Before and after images
*** Begin section ***

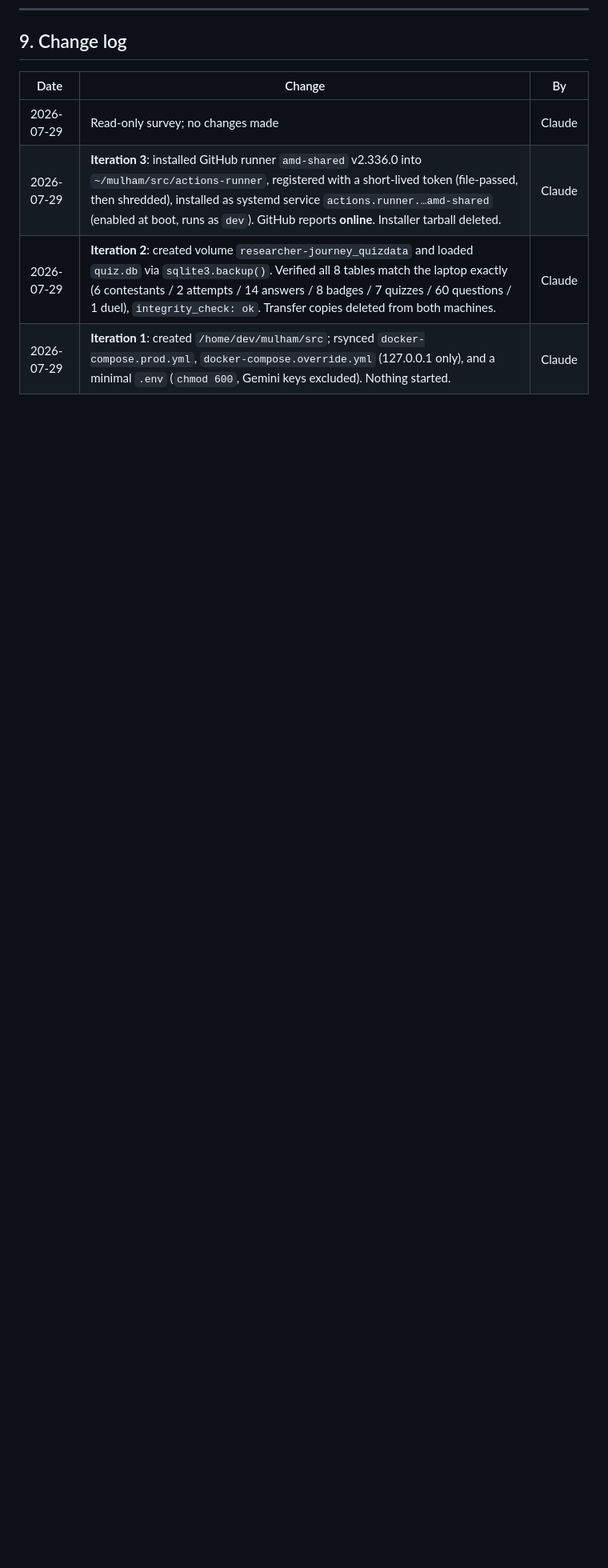
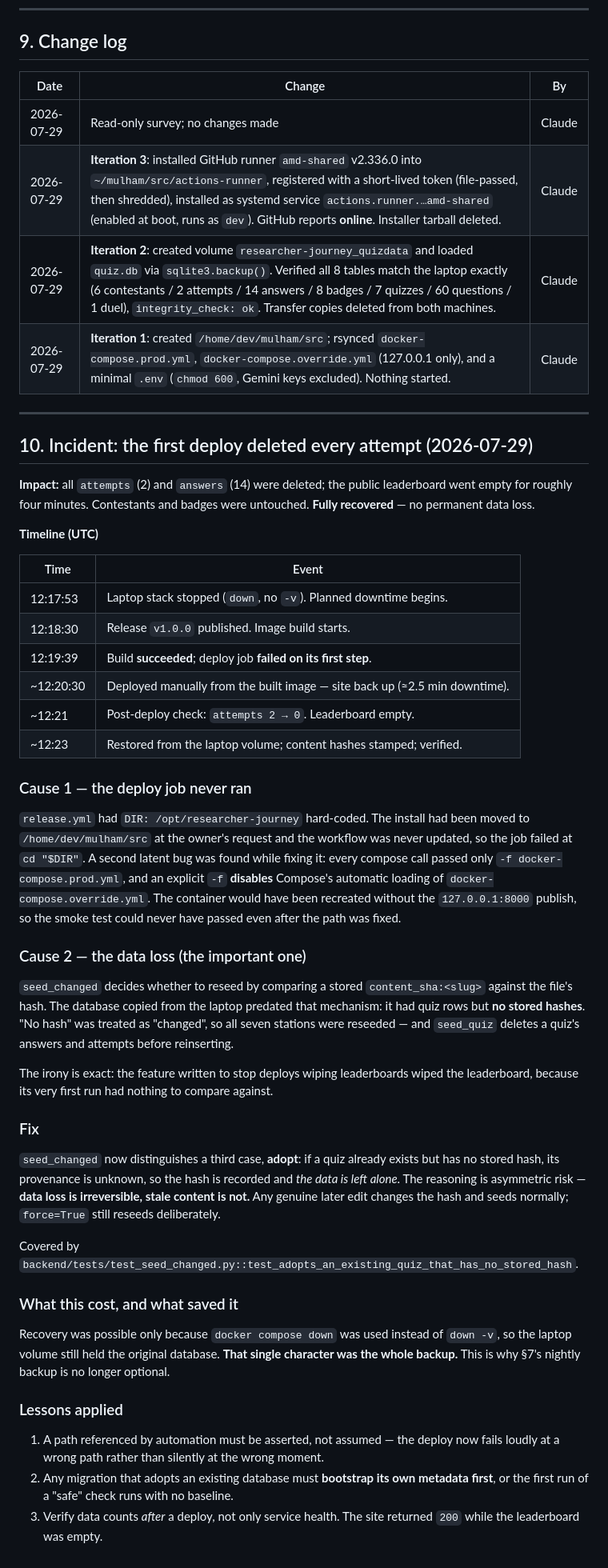
Before and after one commit to mulhamfetna/boundless-src-researcher-journey-game, a Markdown page: docs/SERVER-SETUP.md, the part around one of its changes. Shown at 80% size. GitHub-like rendering; blank space fills up the shorter version.

Commit message:
docs(ops): post-mortem — first deploy deleted attempts, cause and fix
Documents the 2026-07-29 incident in full: the hard-coded /opt path that
stopped the deploy job, the override-file bug that would have broken the
smoke test anyway, and the data loss caused by seed_changed treating an
absent content hash as a content change on a pre-hashing database.
Records that recovery was possible only because 'down' was used rather than
'down -v', and the lessons now encoded in tests.

```diff
--- a/docs/SERVER-SETUP.md
+++ b/docs/SERVER-SETUP.md
@@ -239,3 +239,66 @@ diverging databases, which is far worse than a few minutes offline.
 | 2026-07-29 | **Iteration 3**: installed GitHub runner `amd-shared` v2.336.0 into `~/mulham/src/actions-runner`, registered with a short-lived token (file-passed, then shredded), installed as systemd service `actions.runner.…amd-shared` (enabled at boot, runs as `dev`). GitHub reports **online**. Installer tarball deleted. | Claude |
 | 2026-07-29 | **Iteration 2**: created volume `researcher-journey_quizdata` and loaded `quiz.db` via `sqlite3.backup()`. Verified all 8 tables match the laptop exactly (6 contestants / 2 attempts / 14 answers / 8 badges / 7 quizzes / 60 questions / 1 duel), `integrity_check: ok`. Transfer copies deleted from both machines. | Claude |
 | 2026-07-29 | **Iteration 1**: created `/home/dev/mulham/src`; rsynced `docker-compose.prod.yml`, `docker-compose.override.yml` (127.0.0.1 only), and a minimal `.env` (`chmod 600`, Gemini keys excluded). Nothing started. | Claude |
+
+
+---
+
+## 10. Incident: the first deploy deleted every attempt (2026-07-29)
+
+**Impact:** all `attempts` (2) and `answers` (14) were deleted; the public leaderboard went empty
+for roughly four minutes. Contestants and badges were untouched. **Fully recovered** — no permanent
+data loss.
+
+**Timeline (UTC)**
+
+| Time | Event |
+|---|---|
+| 12:17:53 | Laptop stack stopped (`down`, no `-v`). Planned downtime begins. |
+| 12:18:30 | Release `v1.0.0` published. Image build starts. |
+| 12:19:39 | Build **succeeded**; deploy job **failed on its first step**. |
+| ~12:20:30 | Deployed manually from the built image — site back up (≈2.5 min downtime). |
+| ~12:21 | Post-deploy check: `attempts 2 → 0`. Leaderboard empty. |
+| ~12:23 | Restored from the laptop volume; content hashes stamped; verified. |
+
+### Cause 1 — the deploy job never ran
+
+`release.yml` had `DIR: /opt/researcher-journey` hard-coded. The install had been moved to
+`/home/dev/mulham/src` at the owner's request and the workflow was never updated, so the job failed
+at `cd "$DIR"`. A second latent bug was found while fixing it: every compose call passed only
+`-f docker-compose.prod.yml`, and an explicit `-f` **disables** Compose's automatic loading of
+`docker-compose.override.yml`. The container would have been recreated without the `127.0.0.1:8000`
+publish, so the smoke test could never have passed even after the path was fixed.
+
+### Cause 2 — the data loss (the important one)
+
+`seed_changed` decides whether to reseed by comparing a stored `content_sha:<slug>` against the
+file's hash. The database copied from the laptop predated that mechanism: it had quiz rows but
+**no stored hashes**. "No hash" was treated as "changed", so all seven stations were reseeded — and
+`seed_quiz` deletes a quiz's answers and attempts before reinserting.
+
+The irony is exact: the feature written to stop deploys wiping leaderboards wiped the leaderboard,
+because its very first run had nothing to compare against.
+
+### Fix
+
+`seed_changed` now distinguishes a third case, **adopt**: if a quiz already exists but has no stored
+hash, its provenance is unknown, so the hash is recorded and *the data is left alone*. The
+reasoning is asymmetric risk — **data loss is irreversible, stale content is not.** Any genuine
+later edit changes the hash and seeds normally; `force=True` still reseeds deliberately.
+
+Covered by `backend/tests/test_seed_changed.py::test_adopts_an_existing_quiz_that_has_no_stored_hash`.
+
+### What this cost, and what saved it
+
+Recovery was possible only because `docker compose down` was used instead of `down -v`, so the
+laptop volume still held the original database. **That single character was the whole backup.**
+This is why §7's nightly backup is no longer optional.
+
+### Lessons applied
+
+1. A path referenced by automation must be asserted, not assumed — the deploy now fails loudly at
+   a wrong path rather than silently at the wrong moment.
+2. Any migration that adopts an existing database must **bootstrap its own metadata first**, or the
+   first run of a "safe" check runs with no baseline.
+3. Verify data counts *after* a deploy, not only service health. The site returned `200` while the
+   leaderboard was empty.
```
Also changed, not shown: other parts of docs/SERVER-SETUP.md (+4 -4 lines).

*** End section ***

Take the data above and set it down exactly, images excluded.

◆ EXPECTED ANSWER:
Before and after one commit to mulhamfetna/boundless-src-researcher-journey-game, a Markdown page: docs/SERVER-SETUP.md, the part around one of its changes. Shown at 80% size. GitHub-like rendering; blank space fills up the shorter version.

Commit message:
docs(ops): post-mortem — first deploy deleted attempts, cause and fix
Documents the 2026-07-29 incident in full: the hard-coded /opt path that
stopped the deploy job, the override-file bug that would have broken the
smoke test anyway, and the data loss caused by seed_changed treating an
absent content hash as a content change on a pre-hashing database.
Records that recovery was possible only because 'down' was used rather than
'down -v', and the lessons now encoded in tests.

```diff
--- a/docs/SERVER-SETUP.md
+++ b/docs/SERVER-SETUP.md
@@ -239,3 +239,66 @@ diverging databases, which is far worse than a few minutes offline.
 | 2026-07-29 | **Iteration 3**: installed GitHub runner `amd-shared` v2.336.0 into `~/mulham/src/actions-runner`, registered with a short-lived token (file-passed, then shredded), installed as systemd service `actions.runner.…amd-shared` (enabled at boot, runs as `dev`). GitHub reports **online**. Installer tarball deleted. | Claude |
 | 2026-07-29 | **Iteration 2**: created volume `researcher-journey_quizdata` and loaded `quiz.db` via `sqlite3.backup()`. Verified all 8 tables match the laptop exactly (6 contestants / 2 attempts / 14 answers / 8 badges / 7 quizzes / 60 questions / 1 duel), `integrity_check: ok`. Transfer copies deleted from both machines. | Claude |
 | 2026-07-29 | **Iteration 1**: created `/home/dev/mulham/src`; rsynced `docker-compose.prod.yml`, `docker-compose.override.yml` (127.0.0.1 only), and a minimal `.env` (`chmod 600`, Gemini keys excluded). Nothing started. | Claude |
+
+
+---
+
+## 10. Incident: the first deploy deleted every attempt (2026-07-29)
+
+**Impact:** all `attempts` (2) and `answers` (14) were deleted; the public leaderboard went empty
+for roughly four minutes. Contestants and badges were untouched. **Fully recovered** — no permanent
+data loss.
+
+**Timeline (UTC)**
+
+| Time | Event |
+|---|---|
+| 12:17:53 | Laptop stack stopped (`down`, no `-v`). Planned downtime begins. |
+| 12:18:30 | Release `v1.0.0` published. Image build starts. |
+| 12:19:39 | Build **succeeded**; deploy job **failed on its first step**. |
+| ~12:20:30 | Deployed manually from the built image — site back up (≈2.5 min downtime). |
+| ~12:21 | Post-deploy check: `attempts 2 → 0`. Leaderboard empty. |
+| ~12:23 | Restored from the laptop volume; content hashes stamped; verified. |
+
+### Cause 1 — the deploy job never ran
+
+`release.yml` had `DIR: /opt/researcher-journey` hard-coded. The install had been moved to
+`/home/dev/mulham/src` at the owner's request and the workflow was never updated, so the job failed
+at `cd "$DIR"`. A second latent bug was found while fixing it: every compose call passed only
+`-f docker-compose.prod.yml`, and an explicit `-f` **disables** Compose's automatic loading of
+`docker-compose.override.yml`. The container would have been recreated without the `127.0.0.1:8000`
+publish, so the smoke test could never have passed even after the path was fixed.
+
+### Cause 2 — the data loss (the important one)
+
+`seed_changed` decides whether to reseed by comparing a stored `content_sha:<slug>` against the
+file's hash. The database copied from the laptop predated that mechanism: it had quiz rows but
+**no stored hashes**. "No hash" was treated as "changed", so all seven stations were reseeded — and
+`seed_quiz` deletes a quiz's answers and attempts before reinserting.
+
+The irony is exact: the feature written to stop deploys wiping leaderboards wiped the leaderboard,
+because its very first run had nothing to compare against.
+
+### Fix
+
+`seed_changed` now distinguishes a third case, **adopt**: if a quiz already exists but has no stored
+hash, its provenance is unknown, so the hash is recorded and *the data is left alone*. The
+reasoning is asymmetric risk — **data loss is irreversible, stale content is not.** Any genuine
+later edit changes the hash and seeds normally; `force=True` still reseeds deliberately.
+
+Covered by `backend/tests/test_seed_changed.py::test_adopts_an_existing_quiz_that_has_no_stored_hash`.
+
+### What this cost, and what saved it
+
+Recovery was possible only because `docker compose down` was used instead of `down -v`, so the
+laptop volume still held the original database. **That single character was the whole backup.**
+This is why §7's nightly backup is no longer optional.
+
+### Lessons applied
+
+1. A path referenced by automation must be asserted, not assumed — the deploy now fails loudly at
+   a wrong path rather than silently at the wrong moment.
+2. Any migration that adopts an existing database must **bootstrap its own metadata first**, or the
+   first run of a "safe" check runs with no baseline.
+3. Verify data counts *after* a deploy, not only service health. The site returned `200` while the
+   leaderboard was empty.
```
Also changed, not shown: other parts of docs/SERVER-SETUP.md (+4 -4 lines).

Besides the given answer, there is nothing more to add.